Top of Extracted data

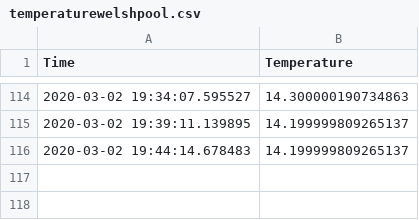
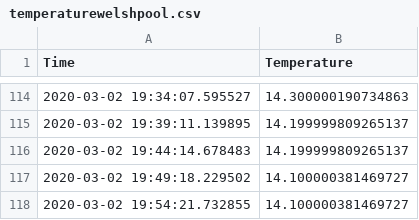
Before and after one commit to bebon901/Powys-Flooding-River-Levels, a CSV file: temperaturewelshpool.csv, drawn as a sheet; only a part is shown, gaps mark what is left out; the diff names each change by its address in the sheet, - before the commit and + after, or states it on an @@ line.

Commit message:
Description

```diff
--- a/temperaturewelshpool.csv
+++ b/temperaturewelshpool.csv
+row 117: 2020-03-02 19:49:18.229502 | 14.100000381469727
+row 118: 2020-03-02 19:54:21.732855 | 14.100000381469727
```
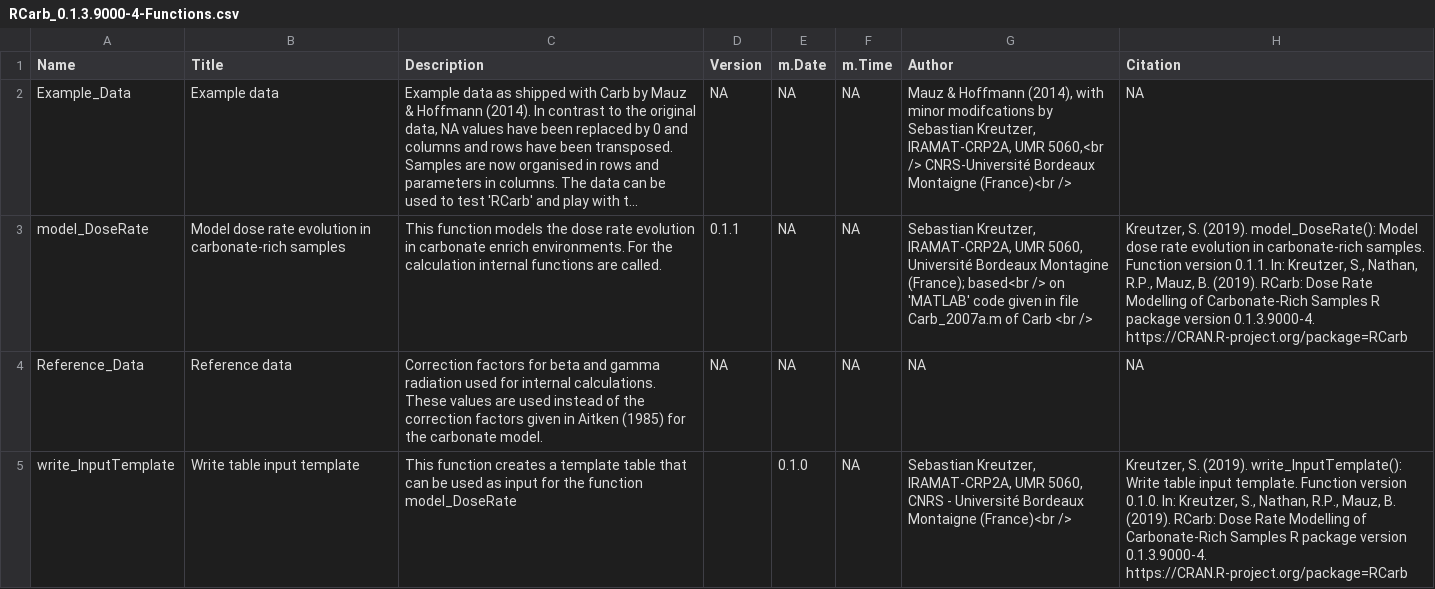
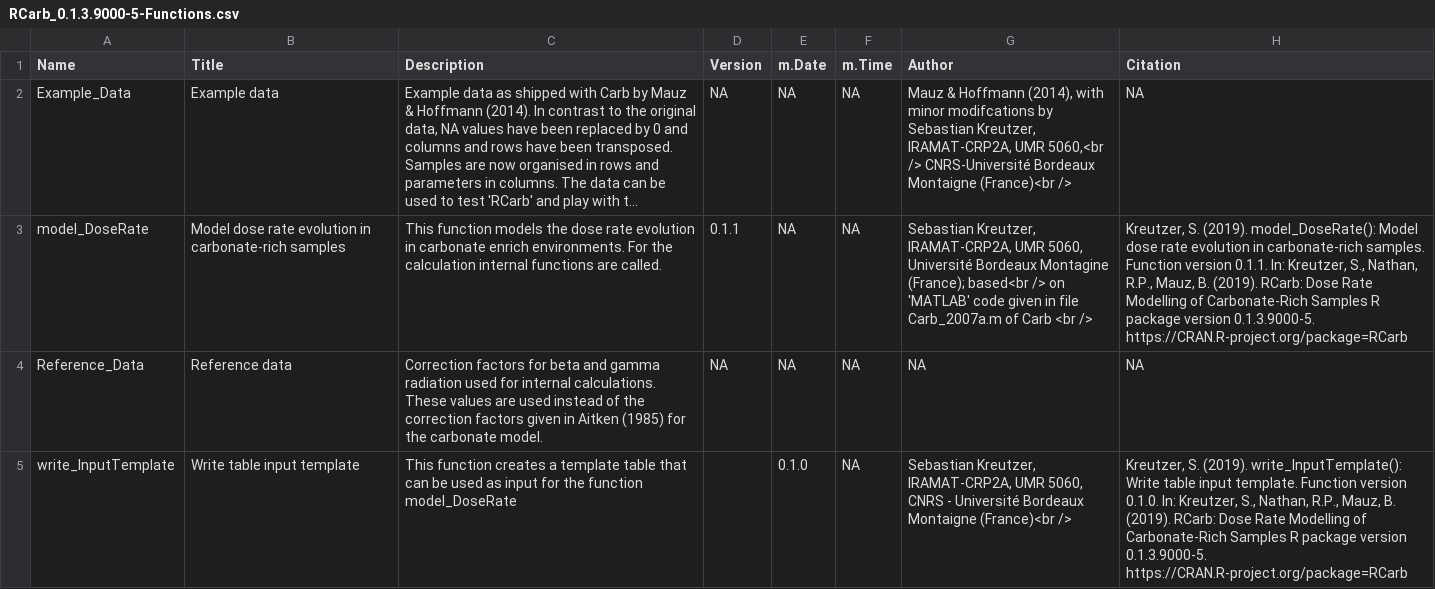
Before and after one commit to R-Lum/RCarb, a CSV file: RCarb.BuildResults/RCarb_0.1.3.9000-5-Functions.csv (was RCarb.BuildResults/RCarb_0.1.3.9000-4-Functions.csv), drawn as a sheet; long unchanged cells end in …; the diff names each change by its address in the sheet, - before the commit and + after, or states it on an @@ line.

Commit message:
Update RCarb after removing the RLumTeam

```diff
--- a/RCarb.BuildResults/RCarb_0.1.3.9000-4-Functions.csv
+++ b/RCarb.BuildResults/RCarb_0.1.3.9000-5-Functions.csv
-H3 (Citation): …package version 0.1.3.9000-4. https://CRAN.R-project.org/package=RCarb
+H3 (Citation): …package version 0.1.3.9000-5. https://CRAN.R-project.org/package=RCarb
-H5 (Citation): …package version 0.1.3.9000-4. https://CRAN.R-project.org/package=RCarb
+H5 (Citation): …package version 0.1.3.9000-5. https://CRAN.R-project.org/package=RCarb
```
Also changed, not shown: 20 other files.
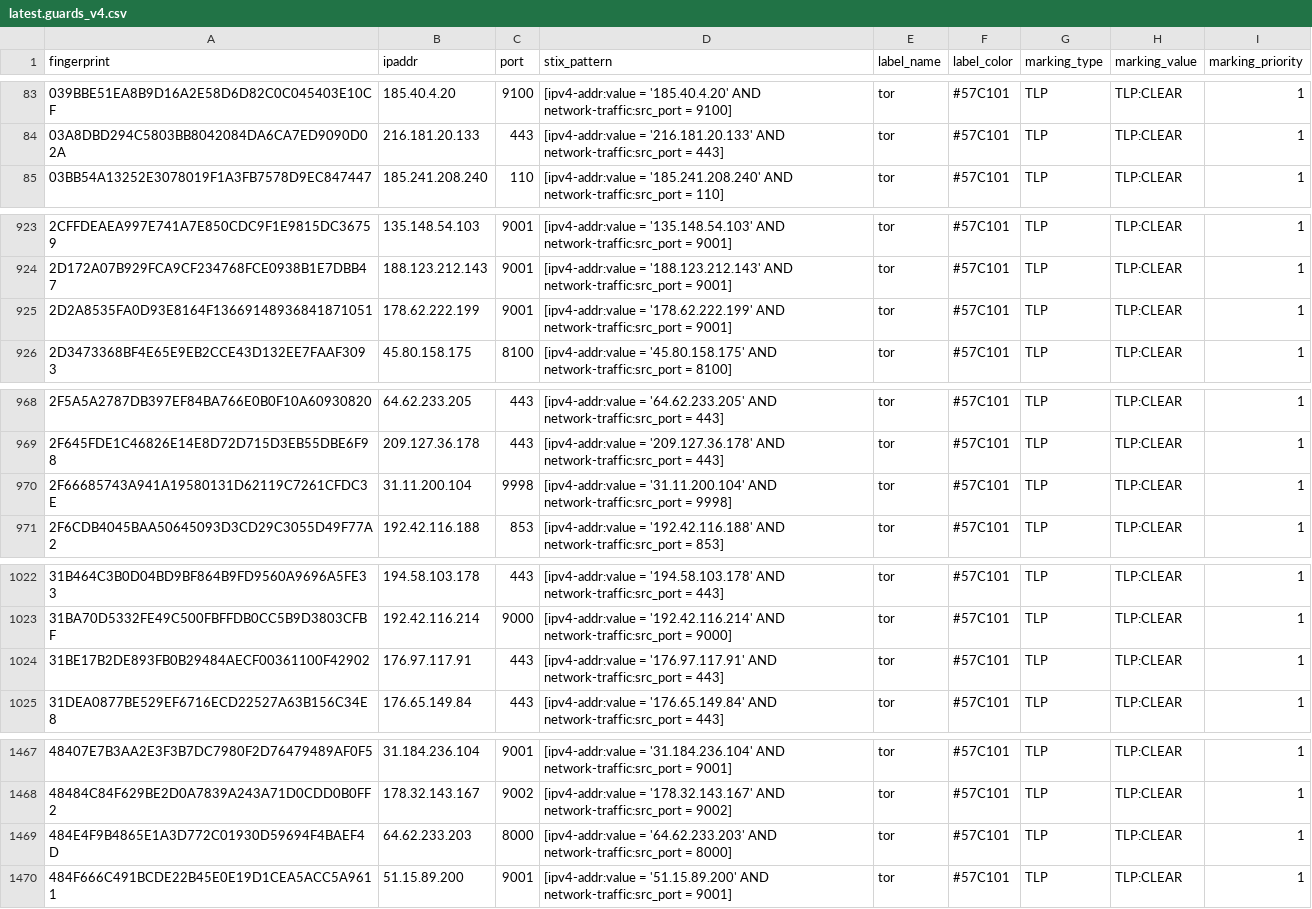
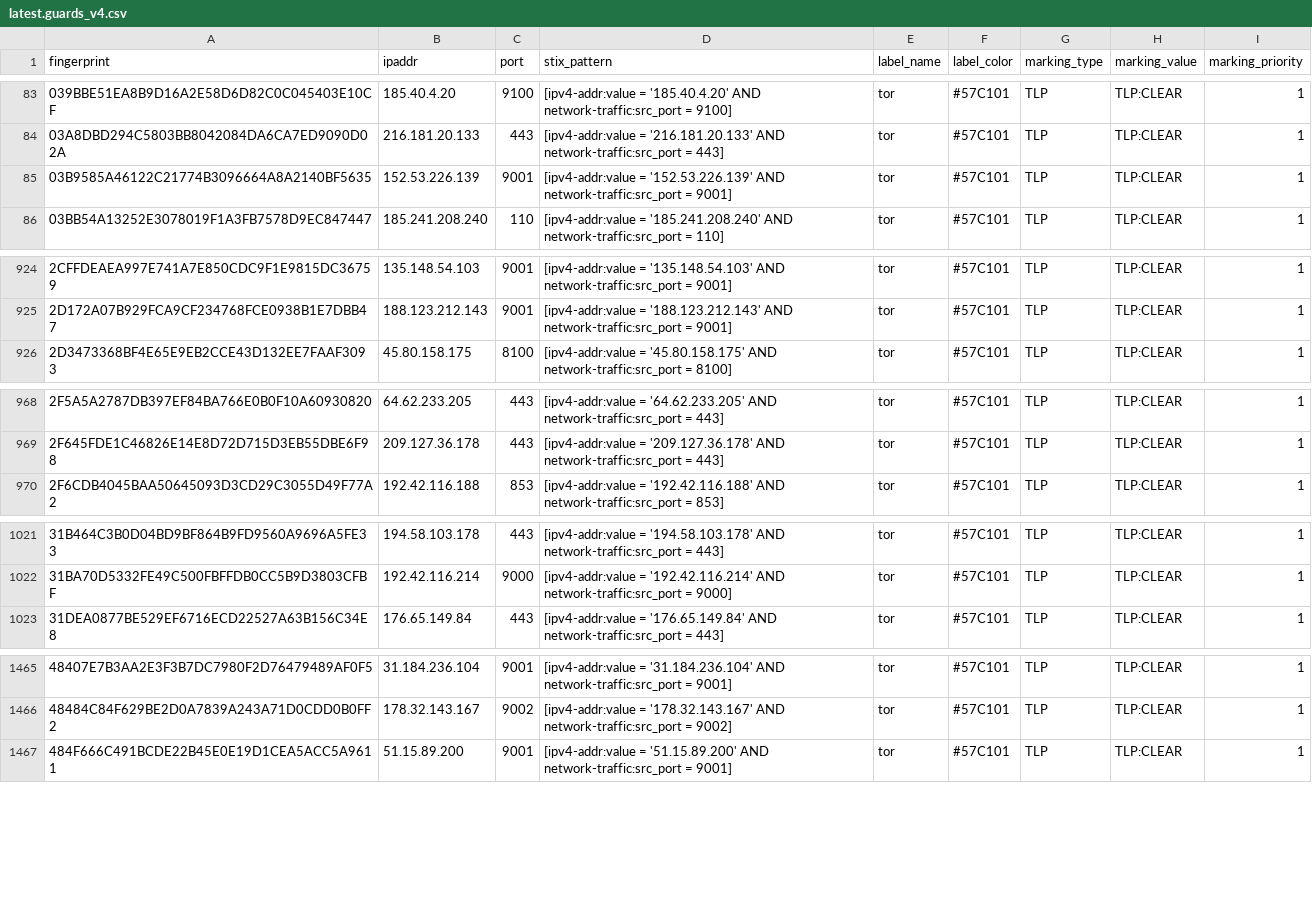
Before and after one commit to DreadFog/tor_csv_feed_opencti, a CSV file: latest.guards_v4.csv, drawn as a sheet; only a part is shown, gaps mark what is left out; removed rows and columns are numbered as before the commit, all else as after; the diff covers the shown part only; the diff names each change by its address in the sheet, - before the commit and + after, or states it on an @@ line.

```diff
--- a/latest.guards_v4.csv
+++ b/latest.guards_v4.csv
+row 85: 03B9585A46122C21774B3096664A8A2140BF5635 | 152.53.226.139 | 9001 | [ipv4-addr:value = '152.53.226.139' AND network-traffic:src_port = 9001] | tor | #57C101 | TLP | TLP:CLEAR | 1
-row 925: 2D2A8535FA0D93E8164F13669148936841871051 | 178.62.222.199 | 9001 | [ipv4-addr:value = '178.62.222.199' AND network-traffic:src_port = 9001] | tor | #57C101 | TLP | TLP:CLEAR | 1
-row 970: 2F66685743A941A19580131D62119C7261CFDC3E | 31.11.200.104 | 9998 | [ipv4-addr:value = '31.11.200.104' AND network-traffic:src_port = 9998] | tor | #57C101 | TLP | TLP:CLEAR | 1
-row 1024: 31BE17B2DE893FB0B29484AECF00361100F42902 | 176.97.117.91 | 443 | [ipv4-addr:value = '176.97.117.91' AND network-traffic:src_port = 443] | tor | #57C101 | TLP | TLP:CLEAR | 1
-row 1469: 484E4F9B4865E1A3D772C01930D59694F4BAEF4D | 64.62.233.203 | 8000 | [ipv4-addr:value = '64.62.233.203' AND network-traffic:src_port = 8000] | tor | #57C101 | TLP | TLP:CLEAR | 1
```
Also changed, not shown: 3 added rows and 4 removed rows elsewhere in this file, latest.all_v6.csv, latest.exits_v4.csv, 3 other files.
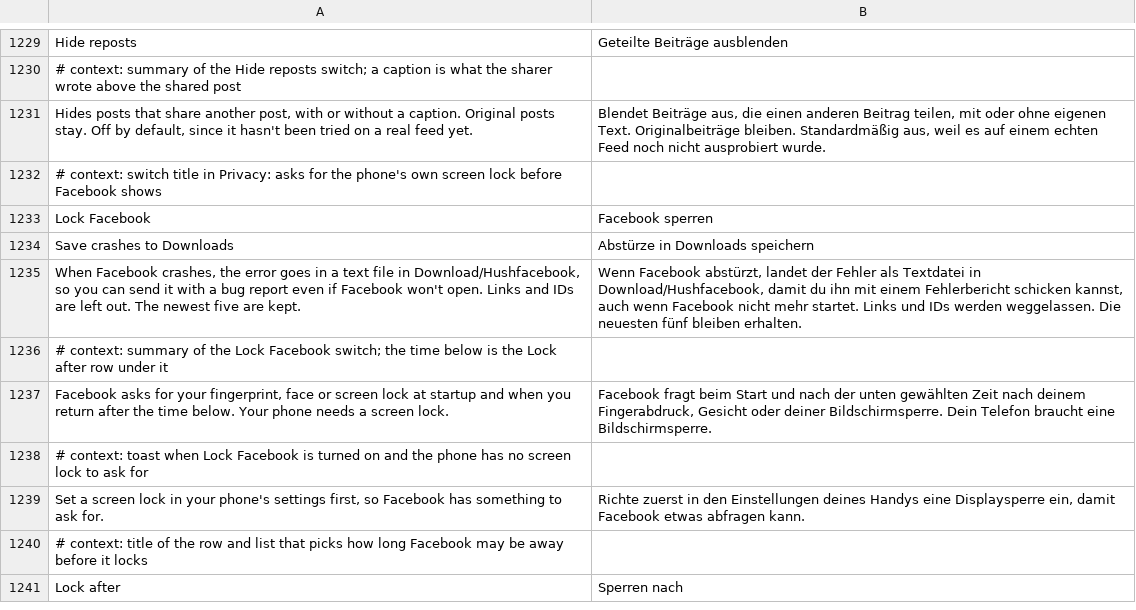
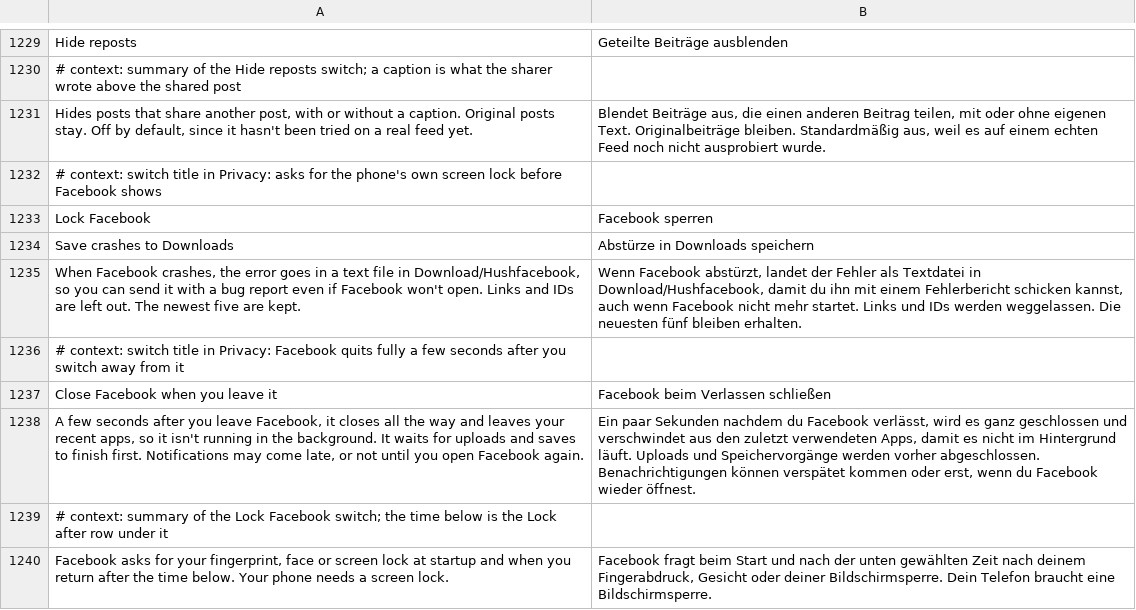
Before and after one commit to JhouHank/HushFacebook, a TSV file: extensions/shared/library/src/main/l10n/de.tsv, drawn as a sheet; only a part is shown, gaps mark what is left out; the shorter side is filled out with more unchanged rows.

Commit message:
feat(privacy): close Facebook a few seconds after you leave it
A default-off Privacy switch, requested by @M7amma. Three seconds after
the last Facebook screen stops, it stops its own started services, takes
its tasks out of the recent apps and ends its processes. It waits while
a Facebook process is in use (upload, call, foreground service), a
Hushfacebook save is running or another app's screen sits on a Facebook
task, and the screen turning off with Facebook in front isn't a leave.
The grace stays short so the in-process timer fires before Android
freezes the cached app.

Refs #202

```diff
--- a/extensions/shared/library/src/main/l10n/de.tsv
+++ b/extensions/shared/library/src/main/l10n/de.tsv
@@ -1235,2 +1235,5 @@ Save crashes to Downloads	Abstürze in Downloads speichern
 When Facebook crashes, the error goes in a text file in Download/Hushfacebook, so you can send it with a bug report even if Facebook won't open. Links and IDs are left out. The newest five are kept.	Wenn Facebook abstürzt, landet der Fehler als Textdatei in Download/Hushfacebook, damit du ihn mit einem Fehlerbericht schicken kannst, auch wenn Facebook nicht mehr startet. Links und IDs werden weggelassen. Die neuesten fünf bleiben erhalten.
+# context: switch title in Privacy: Facebook quits fully a few seconds after you switch away from it
+Close Facebook when you leave it	Facebook beim Verlassen schließen
+A few seconds after you leave Facebook, it closes all the way and leaves your recent apps, so it isn't running in the background. It waits for uploads and saves to finish first. Notifications may come late, or not until you open Facebook again.	Ein paar Sekunden nachdem du Facebook verlässt, wird es ganz geschlossen und verschwindet aus den zuletzt verwendeten Apps, damit es nicht im Hintergrund läuft. Uploads und Speichervorgänge werden vorher abgeschlossen. Benachrichtigungen können verspätet kommen oder erst, wenn du Facebook wieder öffnest.
 # context: summary of the Lock Facebook switch; the time below is the Lock after row under it
```
Also changed, not shown: extensions/shared/library/src/main/l10n/es.tsv, extensions/shared/library/src/main/l10n/in.tsv, 19 other files.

Bottom of Extracted data

What this task involves: Pictures aside, every entry above must be repeated exactly.

Output:
Before and after one commit to bebon901/Powys-Flooding-River-Levels, a CSV file: temperaturewelshpool.csv, drawn as a sheet; only a part is shown, gaps mark what is left out; the diff names each change by its address in the sheet, - before the commit and + after, or states it on an @@ line.

Commit message:
Description

```diff
--- a/temperaturewelshpool.csv
+++ b/temperaturewelshpool.csv
+row 117: 2020-03-02 19:49:18.229502 | 14.100000381469727
+row 118: 2020-03-02 19:54:21.732855 | 14.100000381469727
```
Before and after one commit to R-Lum/RCarb, a CSV file: RCarb.BuildResults/RCarb_0.1.3.9000-5-Functions.csv (was RCarb.BuildResults/RCarb_0.1.3.9000-4-Functions.csv), drawn as a sheet; long unchanged cells end in …; the diff names each change by its address in the sheet, - before the commit and + after, or states it on an @@ line.

Commit message:
Update RCarb after removing the RLumTeam

```diff
--- a/RCarb.BuildResults/RCarb_0.1.3.9000-4-Functions.csv
+++ b/RCarb.BuildResults/RCarb_0.1.3.9000-5-Functions.csv
-H3 (Citation): …package version 0.1.3.9000-4. https://CRAN.R-project.org/package=RCarb
+H3 (Citation): …package version 0.1.3.9000-5. https://CRAN.R-project.org/package=RCarb
-H5 (Citation): …package version 0.1.3.9000-4. https://CRAN.R-project.org/package=RCarb
+H5 (Citation): …package version 0.1.3.9000-5. https://CRAN.R-project.org/package=RCarb
```
Also changed, not shown: 20 other files.
Before and after one commit to DreadFog/tor_csv_feed_opencti, a CSV file: latest.guards_v4.csv, drawn as a sheet; only a part is shown, gaps mark what is left out; removed rows and columns are numbered as before the commit, all else as after; the diff covers the shown part only; the diff names each change by its address in the sheet, - before the commit and + after, or states it on an @@ line.

```diff
--- a/latest.guards_v4.csv
+++ b/latest.guards_v4.csv
+row 85: 03B9585A46122C21774B3096664A8A2140BF5635 | 152.53.226.139 | 9001 | [ipv4-addr:value = '152.53.226.139' AND network-traffic:src_port = 9001] | tor | #57C101 | TLP | TLP:CLEAR | 1
-row 925: 2D2A8535FA0D93E8164F13669148936841871051 | 178.62.222.199 | 9001 | [ipv4-addr:value = '178.62.222.199' AND network-traffic:src_port = 9001] | tor | #57C101 | TLP | TLP:CLEAR | 1
-row 970: 2F66685743A941A19580131D62119C7261CFDC3E | 31.11.200.104 | 9998 | [ipv4-addr:value = '31.11.200.104' AND network-traffic:src_port = 9998] | tor | #57C101 | TLP | TLP:CLEAR | 1
-row 1024: 31BE17B2DE893FB0B29484AECF00361100F42902 | 176.97.117.91 | 443 | [ipv4-addr:value = '176.97.117.91' AND network-traffic:src_port = 443] | tor | #57C101 | TLP | TLP:CLEAR | 1
-row 1469: 484E4F9B4865E1A3D772C01930D59694F4BAEF4D | 64.62.233.203 | 8000 | [ipv4-addr:value = '64.62.233.203' AND network-traffic:src_port = 8000] | tor | #57C101 | TLP | TLP:CLEAR | 1
```
Also changed, not shown: 3 added rows and 4 removed rows elsewhere in this file, latest.all_v6.csv, latest.exits_v4.csv, 3 other files.
Before and after one commit to JhouHank/HushFacebook, a TSV file: extensions/shared/library/src/main/l10n/de.tsv, drawn as a sheet; only a part is shown, gaps mark what is left out; the shorter side is filled out with more unchanged rows.

Commit message:
feat(privacy): close Facebook a few seconds after you leave it
A default-off Privacy switch, requested by @M7amma. Three seconds after
the last Facebook screen stops, it stops its own started services, takes
its tasks out of the recent apps and ends its processes. It waits while
a Facebook process is in use (upload, call, foreground service), a
Hushfacebook save is running or another app's screen sits on a Facebook
task, and the screen turning off with Facebook in front isn't a leave.
The grace stays short so the in-process timer fires before Android
freezes the cached app.

Refs #202

```diff
--- a/extensions/shared/library/src/main/l10n/de.tsv
+++ b/extensions/shared/library/src/main/l10n/de.tsv
@@ -1235,2 +1235,5 @@ Save crashes to Downloads	Abstürze in Downloads speichern
 When Facebook crashes, the error goes in a text file in Download/Hushfacebook, so you can send it with a bug report even if Facebook won't open. Links and IDs are left out. The newest five are kept.	Wenn Facebook abstürzt, landet der Fehler als Textdatei in Download/Hushfacebook, damit du ihn mit einem Fehlerbericht schicken kannst, auch wenn Facebook nicht mehr startet. Links und IDs werden weggelassen. Die neuesten fünf bleiben erhalten.
+# context: switch title in Privacy: Facebook quits fully a few seconds after you switch away from it
+Close Facebook when you leave it	Facebook beim Verlassen schließen
+A few seconds after you leave Facebook, it closes all the way and leaves your recent apps, so it isn't running in the background. It waits for uploads and saves to finish first. Notifications may come late, or not until you open Facebook again.	Ein paar Sekunden nachdem du Facebook verlässt, wird es ganz geschlossen und verschwindet aus den zuletzt verwendeten Apps, damit es nicht im Hintergrund läuft. Uploads und Speichervorgänge werden vorher abgeschlossen. Benachrichtigungen können verspätet kommen oder erst, wenn du Facebook wieder öffnest.
 # context: summary of the Lock Facebook switch; the time below is the Lock after row under it
```
Also changed, not shown: extensions/shared/library/src/main/l10n/es.tsv, extensions/shared/library/src/main/l10n/in.tsv, 19 other files.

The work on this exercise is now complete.